> [ABOUT THIS EXERCISE]:
Only the lines from the one containing "Handlers --> Search[SearchService]" through the one containing "Adapters --> StoreIface" should be printed, exactly as they appear below, with both ends included.

Stored records
☆ ☆ ☆
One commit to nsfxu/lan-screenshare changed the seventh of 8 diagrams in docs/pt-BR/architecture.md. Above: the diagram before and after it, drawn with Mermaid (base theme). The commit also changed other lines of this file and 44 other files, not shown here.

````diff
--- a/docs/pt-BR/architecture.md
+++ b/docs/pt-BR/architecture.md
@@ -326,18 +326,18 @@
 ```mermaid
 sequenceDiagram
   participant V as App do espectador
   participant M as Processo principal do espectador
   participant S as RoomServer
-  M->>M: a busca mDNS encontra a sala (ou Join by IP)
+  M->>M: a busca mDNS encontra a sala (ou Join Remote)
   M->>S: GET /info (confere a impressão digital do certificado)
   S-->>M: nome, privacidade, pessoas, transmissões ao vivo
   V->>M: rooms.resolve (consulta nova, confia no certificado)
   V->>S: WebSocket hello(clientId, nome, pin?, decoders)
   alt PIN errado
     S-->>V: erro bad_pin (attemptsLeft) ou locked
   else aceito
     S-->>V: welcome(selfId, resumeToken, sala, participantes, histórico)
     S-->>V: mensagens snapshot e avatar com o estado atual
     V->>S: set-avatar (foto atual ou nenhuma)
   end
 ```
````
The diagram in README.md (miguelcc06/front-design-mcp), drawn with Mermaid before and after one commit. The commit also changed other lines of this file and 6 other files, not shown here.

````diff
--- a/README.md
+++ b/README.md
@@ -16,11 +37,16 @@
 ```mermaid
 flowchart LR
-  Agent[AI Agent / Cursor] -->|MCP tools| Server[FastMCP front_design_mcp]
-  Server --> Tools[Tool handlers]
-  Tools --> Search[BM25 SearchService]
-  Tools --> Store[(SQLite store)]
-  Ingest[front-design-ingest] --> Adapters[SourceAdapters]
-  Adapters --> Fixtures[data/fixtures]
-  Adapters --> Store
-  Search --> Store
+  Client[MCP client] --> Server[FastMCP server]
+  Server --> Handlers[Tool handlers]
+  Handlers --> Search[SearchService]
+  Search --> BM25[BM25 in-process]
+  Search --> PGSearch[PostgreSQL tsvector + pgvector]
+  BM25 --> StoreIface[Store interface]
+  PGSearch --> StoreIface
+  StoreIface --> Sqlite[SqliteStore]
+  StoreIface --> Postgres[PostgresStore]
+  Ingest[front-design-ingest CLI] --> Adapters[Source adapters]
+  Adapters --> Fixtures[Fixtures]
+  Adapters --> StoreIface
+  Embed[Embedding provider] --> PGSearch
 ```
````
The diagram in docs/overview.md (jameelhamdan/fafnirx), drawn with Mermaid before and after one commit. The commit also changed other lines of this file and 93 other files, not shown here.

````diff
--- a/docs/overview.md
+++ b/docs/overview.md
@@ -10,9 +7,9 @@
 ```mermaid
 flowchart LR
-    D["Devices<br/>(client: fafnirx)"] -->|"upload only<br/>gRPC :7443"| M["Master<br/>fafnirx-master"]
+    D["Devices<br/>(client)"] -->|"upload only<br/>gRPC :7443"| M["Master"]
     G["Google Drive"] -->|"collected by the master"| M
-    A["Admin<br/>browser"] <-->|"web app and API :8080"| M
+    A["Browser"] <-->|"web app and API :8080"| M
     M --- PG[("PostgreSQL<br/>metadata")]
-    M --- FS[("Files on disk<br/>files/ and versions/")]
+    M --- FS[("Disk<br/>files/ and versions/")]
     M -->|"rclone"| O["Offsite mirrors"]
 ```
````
☆ ☆ ☆
> [EXERCISE RESPONSE]:
+  Handlers --> Search[SearchService]
+  Search --> BM25[BM25 in-process]
+  Search --> PGSearch[PostgreSQL tsvector + pgvector]
+  BM25 --> StoreIface[Store interface]
+  PGSearch --> StoreIface
+  StoreIface --> Sqlite[SqliteStore]
+  StoreIface --> Postgres[PostgresStore]
+  Ingest[front-design-ingest CLI] --> Adapters[Source adapters]
+  Adapters --> Fixtures[Fixtures]
+  Adapters --> StoreIface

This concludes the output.